Dr Andrew Pilkington
University of Manchester
Particle physicists are on a journey to understand the fundamental forces of nature. This journey began in 1687 when Isaac Newton published his law of universal gravitation, a mathematical theory that described simultaneously how planets orbit the earth and apples fall from trees. Fast forward three hundred years and particle physicists have developed the Standard Model. The Standard Model tells us that three more forces govern the interactions of particles; the electromagnetic force that binds the electron and proton inside the atom, the weak nuclear force that is responsible for radioactive beta decay, and the strong nuclear force that binds the protons and neutrons together inside the atomic nucleus.

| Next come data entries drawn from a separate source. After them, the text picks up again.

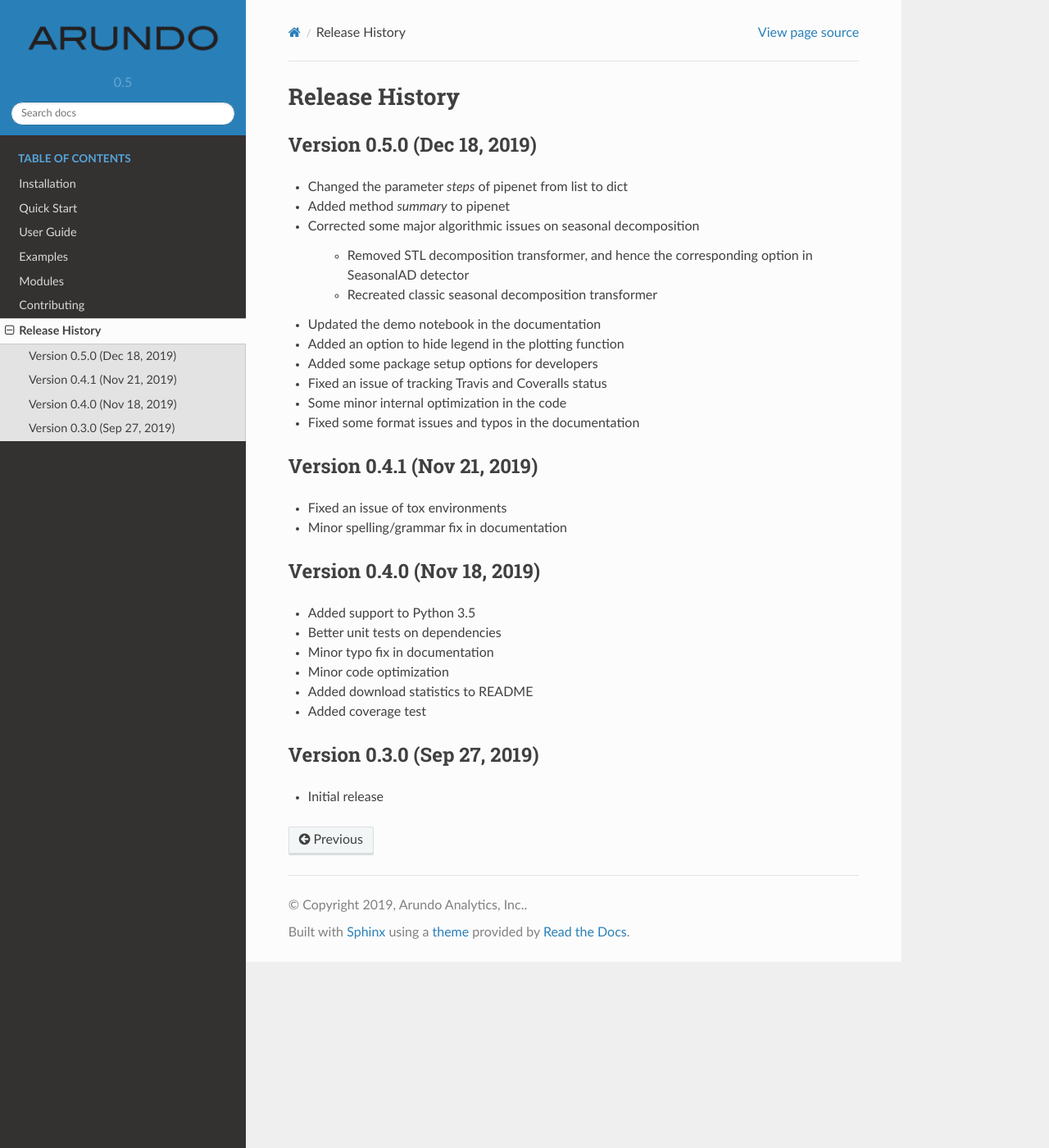
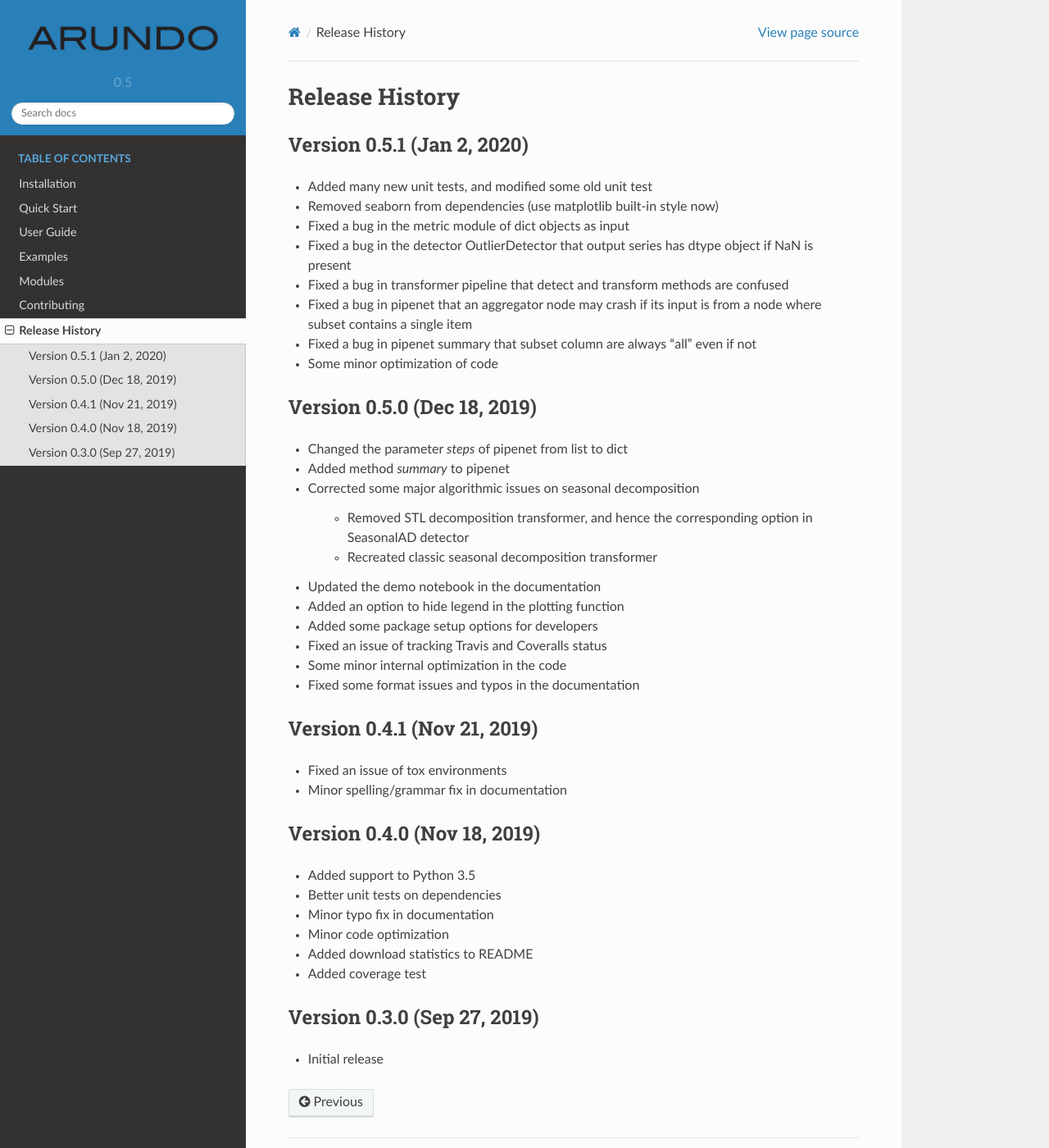
Before and after one commit to arundo/adtk, a Sphinx documentation site: the page built from docs/releasehistory.rst, in a window 1280 px wide and 1400 px high. Shown: the whole window at 82% size. Built offline with Sphinx 7.4.7 and the Read the Docs theme 2.0.0, drawn with Linux system fonts in a browser that asks for light colours; pages that are not in the unit, such as notebooks, are missing from menus; some of the changed text lies outside the part shown.

Commit message:
Prepare v0.5.1 release (#37)
* changed version number to 0.5.1

* updated badge

* updated copyright year

* updated release history

* reduced envlist

* added a missing item

```diff
--- a/docs/conf.py
+++ b/docs/conf.py
@@ -56,7 +56,7 @@ master_doc = "index"
 
 # General information about the project.
 project = "ADTK"
-copyright = "2019, Arundo Analytics, Inc."
+copyright = "2019-2020, Arundo Analytics, Inc."
 author = "Arundo Analytics, Inc"
 
 # The version info for the project you're documenting, acts as replacement for
@@ -66,7 +66,7 @@ author = "Arundo Analytics, Inc"
 # The short X.Y version.
 version = "0.5"
 # The full version, including alpha/beta/rc tags.
-release = "0.5.0"
+release = "0.5.1"
 
 # The language for content autogenerated by Sphinx. Refer to documentation
 # for a list of supported languages.
--- a/docs/releasehistory.rst
+++ b/docs/releasehistory.rst
@@ -1,6 +1,17 @@
 ***************
 Release History
 ***************
+
+Version 0.5.1 (Jan 2, 2020)
+===================================
+- Added many new unit tests, and modified some old unit test
+- Removed seaborn from dependencies (use matplotlib built-in style now)
+- Fixed a bug in the metric module of dict objects as input
+- Fixed a bug in the detector OutlierDetector that output series has dtype object if NaN is present
+- Fixed a bug in transformer pipeline that detect and transform methods are confused
+- Fixed a bug in pipenet that an aggregator node may crash if its input is from a node where subset contains a single item
+- Fixed a bug in pipenet summary that subset column are always "all" even if not
+- Some minor optimization of code
 
 Version 0.5.0 (Dec 18, 2019)
 ===================================
--- a/setup.cfg
+++ b/setup.cfg
@@ -1,6 +1,6 @@
 [metadata]
 name = adtk
-version = 0.5.0
+version = 0.5.1
 author = Arundo Analytics, Inc.
 maintainer = Tailai Wen
 maintainer_email = tailai.wen@arundo.com
--- a/src/adtk/__init__.py
+++ b/src/adtk/__init__.py
@@ -36,4 +36,4 @@ See https://arundo-adtk.readthedocs-hosted.com for complete documentation.
 # Dev branch marker is: 'X.Y.dev' or 'X.Y.devN' where N is an integer.
 # 'X.Y.dev0' is the canonical version of 'X.Y.dev'
 #
-__version__ = "0.5"
+__version__ = "0.5.1"
```
Also changed, not shown: README.md (+1 -1 lines), 1 other file.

A key part of the Standard Model is a particle known as the Higgs boson, which is responsible for giving the other particles mass. In July 2012, the ATLAS and CMS experiments at the Large Hadron Collider (LHC) announced the discovery of a Higgs-like particle. It is now crucial to determine whether this particle is the Higgs boson predicted by the Standard Model or a new particle entirely. Deviations from the SM could be a 'smoking gun' signal for new physics and help explain the big questions in particle physics, such as the nature of dark matter or the matter-antimatter asymmetry of the universe.
I work on the ATLAS experiment and the primary goal of my research is to pin down the properties of the Higgs boson and understand the relationship between the Higgs boson, dark matter and the matter-antimatter asymmetry of the universe.
Interests and expertise (Subject groups)